→ Activity
Below are some entries. Copy each line in them that holds "files".

Detected change data
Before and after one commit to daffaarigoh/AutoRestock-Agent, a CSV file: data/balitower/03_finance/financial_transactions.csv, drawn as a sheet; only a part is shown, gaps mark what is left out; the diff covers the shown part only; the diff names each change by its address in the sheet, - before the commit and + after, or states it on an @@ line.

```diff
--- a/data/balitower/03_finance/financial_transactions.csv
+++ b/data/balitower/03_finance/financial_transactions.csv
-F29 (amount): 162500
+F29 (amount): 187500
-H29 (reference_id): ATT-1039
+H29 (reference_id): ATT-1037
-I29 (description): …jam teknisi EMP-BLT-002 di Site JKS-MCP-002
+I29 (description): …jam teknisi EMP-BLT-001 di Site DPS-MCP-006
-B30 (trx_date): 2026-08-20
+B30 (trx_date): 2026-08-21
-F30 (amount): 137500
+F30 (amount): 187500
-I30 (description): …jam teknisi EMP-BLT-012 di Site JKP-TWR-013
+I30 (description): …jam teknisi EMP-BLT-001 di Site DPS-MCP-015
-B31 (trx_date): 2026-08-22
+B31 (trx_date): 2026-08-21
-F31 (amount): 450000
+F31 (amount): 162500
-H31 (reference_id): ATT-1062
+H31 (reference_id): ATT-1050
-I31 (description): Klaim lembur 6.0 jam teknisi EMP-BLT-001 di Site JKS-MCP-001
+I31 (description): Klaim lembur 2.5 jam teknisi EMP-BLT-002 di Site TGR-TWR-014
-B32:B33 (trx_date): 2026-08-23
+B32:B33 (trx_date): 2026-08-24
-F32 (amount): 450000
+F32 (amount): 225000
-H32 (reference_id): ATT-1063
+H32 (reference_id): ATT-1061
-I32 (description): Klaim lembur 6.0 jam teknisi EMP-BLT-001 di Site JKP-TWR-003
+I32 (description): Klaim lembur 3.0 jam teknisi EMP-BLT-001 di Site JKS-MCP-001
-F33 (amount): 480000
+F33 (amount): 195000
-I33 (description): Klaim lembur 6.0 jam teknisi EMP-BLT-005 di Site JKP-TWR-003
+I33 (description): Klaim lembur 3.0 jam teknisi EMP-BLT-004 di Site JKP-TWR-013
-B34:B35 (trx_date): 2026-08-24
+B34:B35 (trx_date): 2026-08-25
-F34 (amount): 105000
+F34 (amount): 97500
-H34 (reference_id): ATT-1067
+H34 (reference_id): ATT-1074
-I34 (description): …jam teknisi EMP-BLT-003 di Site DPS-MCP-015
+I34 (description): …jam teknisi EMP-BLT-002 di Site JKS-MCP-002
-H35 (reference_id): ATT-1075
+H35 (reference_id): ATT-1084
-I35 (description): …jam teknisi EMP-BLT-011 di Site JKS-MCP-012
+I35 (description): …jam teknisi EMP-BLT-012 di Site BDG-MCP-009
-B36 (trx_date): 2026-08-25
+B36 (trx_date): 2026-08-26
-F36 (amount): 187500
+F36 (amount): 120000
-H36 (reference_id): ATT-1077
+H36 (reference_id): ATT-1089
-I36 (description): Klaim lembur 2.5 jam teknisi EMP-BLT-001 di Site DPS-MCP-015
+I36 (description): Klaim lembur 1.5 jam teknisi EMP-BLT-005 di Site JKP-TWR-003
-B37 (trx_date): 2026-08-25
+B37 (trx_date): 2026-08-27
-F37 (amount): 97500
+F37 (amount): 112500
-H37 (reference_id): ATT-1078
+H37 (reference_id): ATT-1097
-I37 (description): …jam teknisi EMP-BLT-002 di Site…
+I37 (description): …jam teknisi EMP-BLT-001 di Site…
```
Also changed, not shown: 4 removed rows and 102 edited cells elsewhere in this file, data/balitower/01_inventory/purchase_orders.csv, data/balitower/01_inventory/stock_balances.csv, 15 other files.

...

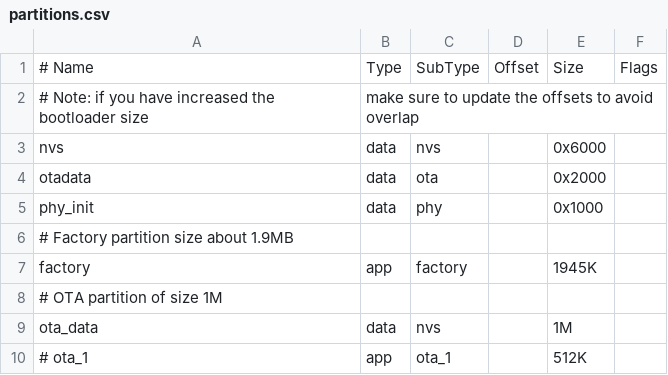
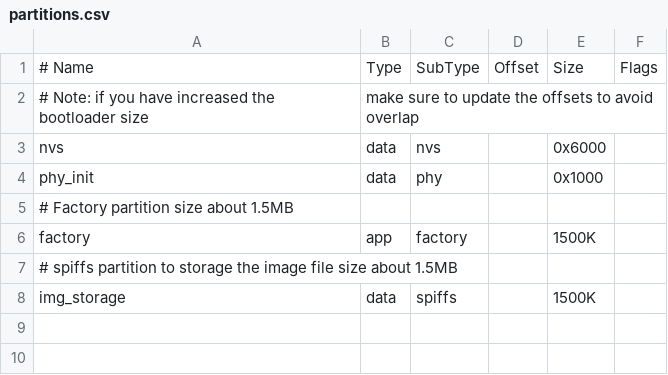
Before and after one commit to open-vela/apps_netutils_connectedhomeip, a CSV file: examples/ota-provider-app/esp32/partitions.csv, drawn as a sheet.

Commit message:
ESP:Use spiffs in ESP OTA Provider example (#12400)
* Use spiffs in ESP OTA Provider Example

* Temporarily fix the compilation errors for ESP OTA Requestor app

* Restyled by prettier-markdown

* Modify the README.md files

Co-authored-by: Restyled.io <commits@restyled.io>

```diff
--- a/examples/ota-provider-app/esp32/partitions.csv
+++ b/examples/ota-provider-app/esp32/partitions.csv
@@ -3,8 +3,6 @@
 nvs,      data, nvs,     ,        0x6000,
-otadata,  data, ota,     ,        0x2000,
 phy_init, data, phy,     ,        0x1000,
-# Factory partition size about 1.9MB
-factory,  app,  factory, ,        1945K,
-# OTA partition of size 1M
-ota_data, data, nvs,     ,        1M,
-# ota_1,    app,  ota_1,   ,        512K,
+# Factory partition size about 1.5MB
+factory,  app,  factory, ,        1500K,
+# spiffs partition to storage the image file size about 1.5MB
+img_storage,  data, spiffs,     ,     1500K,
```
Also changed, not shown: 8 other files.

--

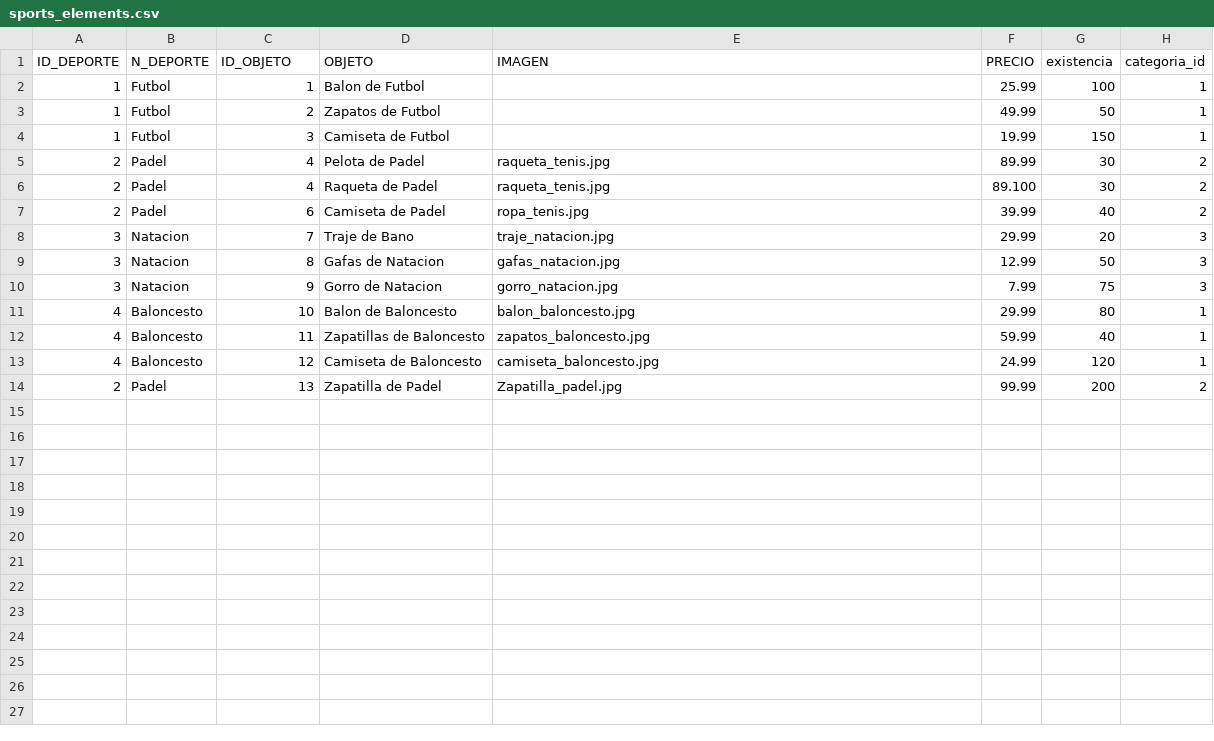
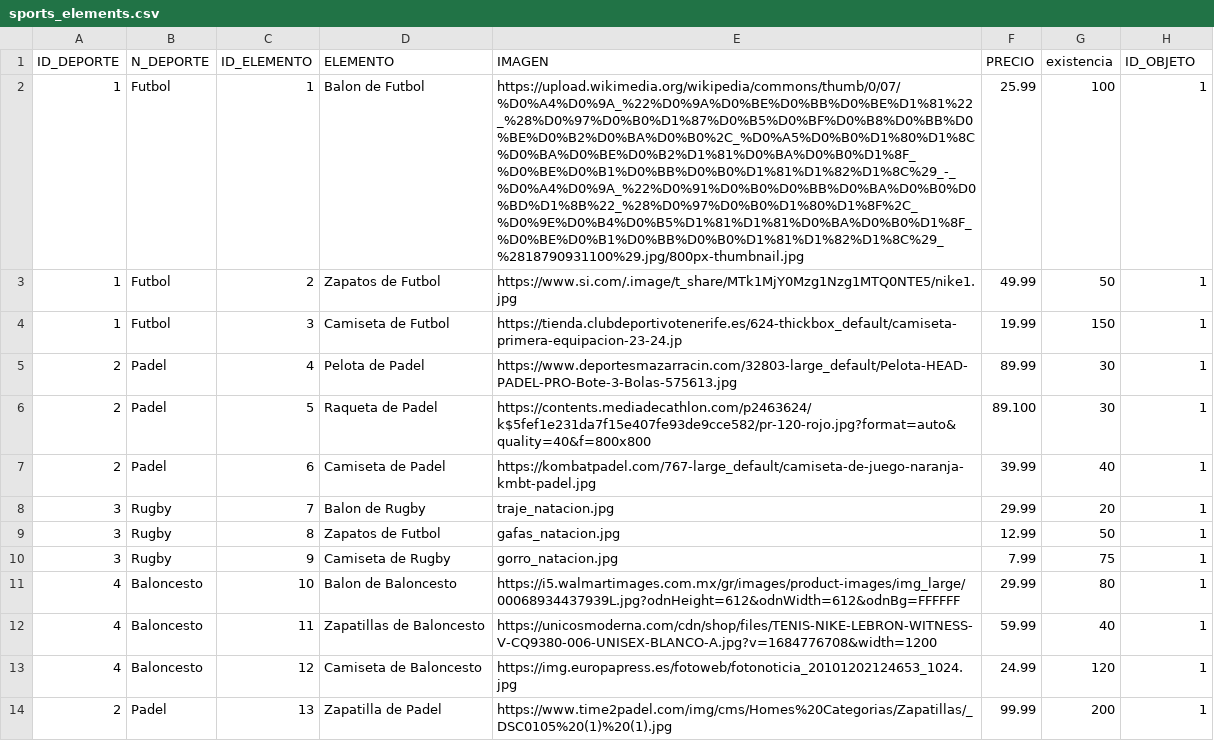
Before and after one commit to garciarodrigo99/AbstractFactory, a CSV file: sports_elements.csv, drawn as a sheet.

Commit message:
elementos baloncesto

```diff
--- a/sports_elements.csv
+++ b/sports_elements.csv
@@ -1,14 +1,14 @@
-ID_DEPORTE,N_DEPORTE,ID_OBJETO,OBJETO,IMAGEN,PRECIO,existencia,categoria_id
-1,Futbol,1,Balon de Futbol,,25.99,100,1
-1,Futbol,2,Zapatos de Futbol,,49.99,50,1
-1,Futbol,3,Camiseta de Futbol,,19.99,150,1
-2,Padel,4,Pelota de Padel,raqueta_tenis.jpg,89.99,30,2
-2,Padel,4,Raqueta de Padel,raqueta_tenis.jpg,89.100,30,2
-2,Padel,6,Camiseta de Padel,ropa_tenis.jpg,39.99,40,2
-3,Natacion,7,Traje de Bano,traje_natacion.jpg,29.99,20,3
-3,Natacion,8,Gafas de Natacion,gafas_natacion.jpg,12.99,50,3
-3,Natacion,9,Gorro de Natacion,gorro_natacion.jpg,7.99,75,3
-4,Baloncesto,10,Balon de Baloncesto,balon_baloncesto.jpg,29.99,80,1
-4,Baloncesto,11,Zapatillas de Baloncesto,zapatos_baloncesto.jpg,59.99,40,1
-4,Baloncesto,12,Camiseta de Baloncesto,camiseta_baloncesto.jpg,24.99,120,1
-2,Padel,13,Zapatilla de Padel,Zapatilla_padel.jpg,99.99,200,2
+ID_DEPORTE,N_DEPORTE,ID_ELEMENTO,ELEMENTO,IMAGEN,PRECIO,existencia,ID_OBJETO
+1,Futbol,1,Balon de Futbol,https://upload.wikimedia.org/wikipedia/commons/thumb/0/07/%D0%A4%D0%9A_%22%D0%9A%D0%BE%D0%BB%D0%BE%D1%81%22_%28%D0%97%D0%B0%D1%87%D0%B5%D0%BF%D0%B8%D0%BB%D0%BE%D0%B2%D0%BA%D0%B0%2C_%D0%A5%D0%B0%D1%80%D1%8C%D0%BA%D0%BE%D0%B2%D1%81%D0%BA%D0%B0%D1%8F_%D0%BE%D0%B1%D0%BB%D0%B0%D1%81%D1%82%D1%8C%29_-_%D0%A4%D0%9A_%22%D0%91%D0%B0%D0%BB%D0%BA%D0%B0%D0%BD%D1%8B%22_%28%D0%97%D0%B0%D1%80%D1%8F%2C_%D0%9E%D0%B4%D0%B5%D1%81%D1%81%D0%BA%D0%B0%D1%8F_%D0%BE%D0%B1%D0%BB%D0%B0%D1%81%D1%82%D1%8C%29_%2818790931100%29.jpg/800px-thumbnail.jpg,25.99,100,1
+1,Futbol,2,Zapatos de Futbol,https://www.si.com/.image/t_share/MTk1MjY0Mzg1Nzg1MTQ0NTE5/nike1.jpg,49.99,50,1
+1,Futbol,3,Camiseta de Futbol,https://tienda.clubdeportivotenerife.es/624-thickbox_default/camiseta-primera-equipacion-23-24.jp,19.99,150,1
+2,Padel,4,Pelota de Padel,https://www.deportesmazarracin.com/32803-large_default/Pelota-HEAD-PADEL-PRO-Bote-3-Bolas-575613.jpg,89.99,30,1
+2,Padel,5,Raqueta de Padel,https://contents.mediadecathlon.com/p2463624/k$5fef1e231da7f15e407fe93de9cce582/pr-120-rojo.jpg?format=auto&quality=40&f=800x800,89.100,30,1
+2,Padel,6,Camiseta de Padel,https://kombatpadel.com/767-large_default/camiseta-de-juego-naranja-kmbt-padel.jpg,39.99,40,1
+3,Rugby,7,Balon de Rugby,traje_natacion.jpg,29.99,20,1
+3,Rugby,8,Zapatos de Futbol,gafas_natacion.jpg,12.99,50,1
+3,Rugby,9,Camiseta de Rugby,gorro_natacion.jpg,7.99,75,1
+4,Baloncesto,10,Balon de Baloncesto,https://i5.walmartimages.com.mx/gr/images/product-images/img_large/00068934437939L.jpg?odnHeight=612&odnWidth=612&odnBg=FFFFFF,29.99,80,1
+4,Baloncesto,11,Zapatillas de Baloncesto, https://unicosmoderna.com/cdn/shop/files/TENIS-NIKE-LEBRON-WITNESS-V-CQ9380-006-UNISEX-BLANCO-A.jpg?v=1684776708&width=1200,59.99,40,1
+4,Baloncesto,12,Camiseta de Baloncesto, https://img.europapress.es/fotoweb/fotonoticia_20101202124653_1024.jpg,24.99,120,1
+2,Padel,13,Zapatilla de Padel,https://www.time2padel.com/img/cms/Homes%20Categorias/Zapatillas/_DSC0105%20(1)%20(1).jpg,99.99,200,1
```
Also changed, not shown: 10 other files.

→ Task solution
Also changed, not shown: 4 removed rows and 102 edited cells elsewhere in this file, data/balitower/01_inventory/purchase_orders.csv, data/balitower/01_inventory/stock_balances.csv, 15 other files.
* Modify the README.md files
Also changed, not shown: 8 other files.
+4,Baloncesto,11,Zapatillas de Baloncesto, https://unicosmoderna.com/cdn/shop/files/TENIS-NIKE-LEBRON-WITNESS-V-CQ9380-006-UNISEX-BLANCO-A.jpg?v=1684776708&width=1200,59.99,40,1
Also changed, not shown: 10 other files.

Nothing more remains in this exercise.